59 Modern Movement and the Debates of Tradition and Modernity in Iran , Hamid Aghaei Rad
This article considers and analyses the historical events of 200 years (i.e., 1779–1978) and two dynasties: the Qajar and the Pahlavi in Iran. Arguments proceed chronologically. The main intentions of the leaders of the modern movement, social modifications and related criticisms are analysed. From a historical point of view, this article explores the history of the modern movement and the debates around modernity in Iran. From an analytical point of view, this article considers the background of Iranian criticism against Westernisation and analysed the situation that led to raising the debate on modernity. Criticisms against modernity are considered in this essay. In addition to eco-social changes, it explores criticisms about modernity in different fields such as philosophy and literature. This essay also highlights that from a philosophical point of view Gnosticism became important as an alternative to Westernism. In this respect, the perspective of Nasr, an avant-garde scholar, is outlined. Keywords: Modern movement; westernism; Gnosticism; history of Iranian modernisation; Social modifications and its impact on Iranian architecture.  

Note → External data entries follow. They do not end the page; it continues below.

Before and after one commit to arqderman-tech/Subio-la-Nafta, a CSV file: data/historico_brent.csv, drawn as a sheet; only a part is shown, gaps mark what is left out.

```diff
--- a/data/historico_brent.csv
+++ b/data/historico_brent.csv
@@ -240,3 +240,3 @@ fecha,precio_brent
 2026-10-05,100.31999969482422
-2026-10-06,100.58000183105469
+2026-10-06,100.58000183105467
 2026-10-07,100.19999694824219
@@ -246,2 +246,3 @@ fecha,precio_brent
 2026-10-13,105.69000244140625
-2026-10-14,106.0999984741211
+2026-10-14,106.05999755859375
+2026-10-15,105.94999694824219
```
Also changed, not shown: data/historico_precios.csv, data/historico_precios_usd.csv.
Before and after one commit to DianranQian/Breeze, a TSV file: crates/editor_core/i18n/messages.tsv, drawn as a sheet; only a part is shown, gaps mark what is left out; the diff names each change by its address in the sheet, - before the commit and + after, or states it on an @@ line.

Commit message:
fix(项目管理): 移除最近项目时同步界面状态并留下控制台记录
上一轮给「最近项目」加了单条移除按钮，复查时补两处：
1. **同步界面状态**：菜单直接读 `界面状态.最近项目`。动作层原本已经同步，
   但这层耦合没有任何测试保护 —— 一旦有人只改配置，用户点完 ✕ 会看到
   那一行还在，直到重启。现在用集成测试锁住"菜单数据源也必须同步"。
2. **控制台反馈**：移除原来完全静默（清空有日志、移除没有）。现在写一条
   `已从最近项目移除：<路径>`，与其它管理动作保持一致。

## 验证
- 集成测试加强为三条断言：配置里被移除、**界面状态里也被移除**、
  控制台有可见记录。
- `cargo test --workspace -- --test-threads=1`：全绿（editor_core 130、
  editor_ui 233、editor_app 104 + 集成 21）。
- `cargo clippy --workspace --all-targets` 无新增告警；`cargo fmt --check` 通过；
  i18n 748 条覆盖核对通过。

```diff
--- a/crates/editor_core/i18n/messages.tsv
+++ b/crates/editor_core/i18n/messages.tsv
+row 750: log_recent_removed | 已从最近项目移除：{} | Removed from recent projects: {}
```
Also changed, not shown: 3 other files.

60 The COVID-19 Pandemic and Mental Health: A Systemic Review , Irin Hossain, Ashekur Rahman Mullick, Ayesha Haidar, M M Aktaruzzaman
This review study aims at discussing about the mental health condition during COVID-19 occurrence among health-care professionals, patients and mass population. The COVID-19 pandemic has been rapidly spread in China, USA, Italy, France, Spain and other Asian and European counterparts. This COVID-19 pandemic has aroused increasing attention nationwide. Patients, health-care professionals, and the mass population are under unmeasurable mental pressure which may lead to different types of mental health problems, such as anxiety, fear, depression, and insomnia. According to the World Health Organization (WHO), mental health includes "subjective well-being, perceived self-efficacy, autonomy, competence, inter-generational dependence, and self-actualization of one's intellectual and emotional potential, among others”. The WHO further states that the well-being of an individual is encompassed in the realization of their abilities, coping with normal stresses of life, productive work, and contribution to their community. It was a systemic review study regarding mental health problems due to COVID-19. We gather total 29 articles related to COVID-19 and mental health using different search portal like PubMed, Google Scholar, Nature, Lancet. After proper literature review only 8 literatures which were related to this study were taken for this systemic review purpose. Public health and mental health specialist have reached a decision about the severe mental illness during the COVID-19 outbreak among health-care professionals, patients and mass population. But, the rapid spread of the COVID-19 has emerged a serious challenge to the mental health service in COVID-19 affected countries.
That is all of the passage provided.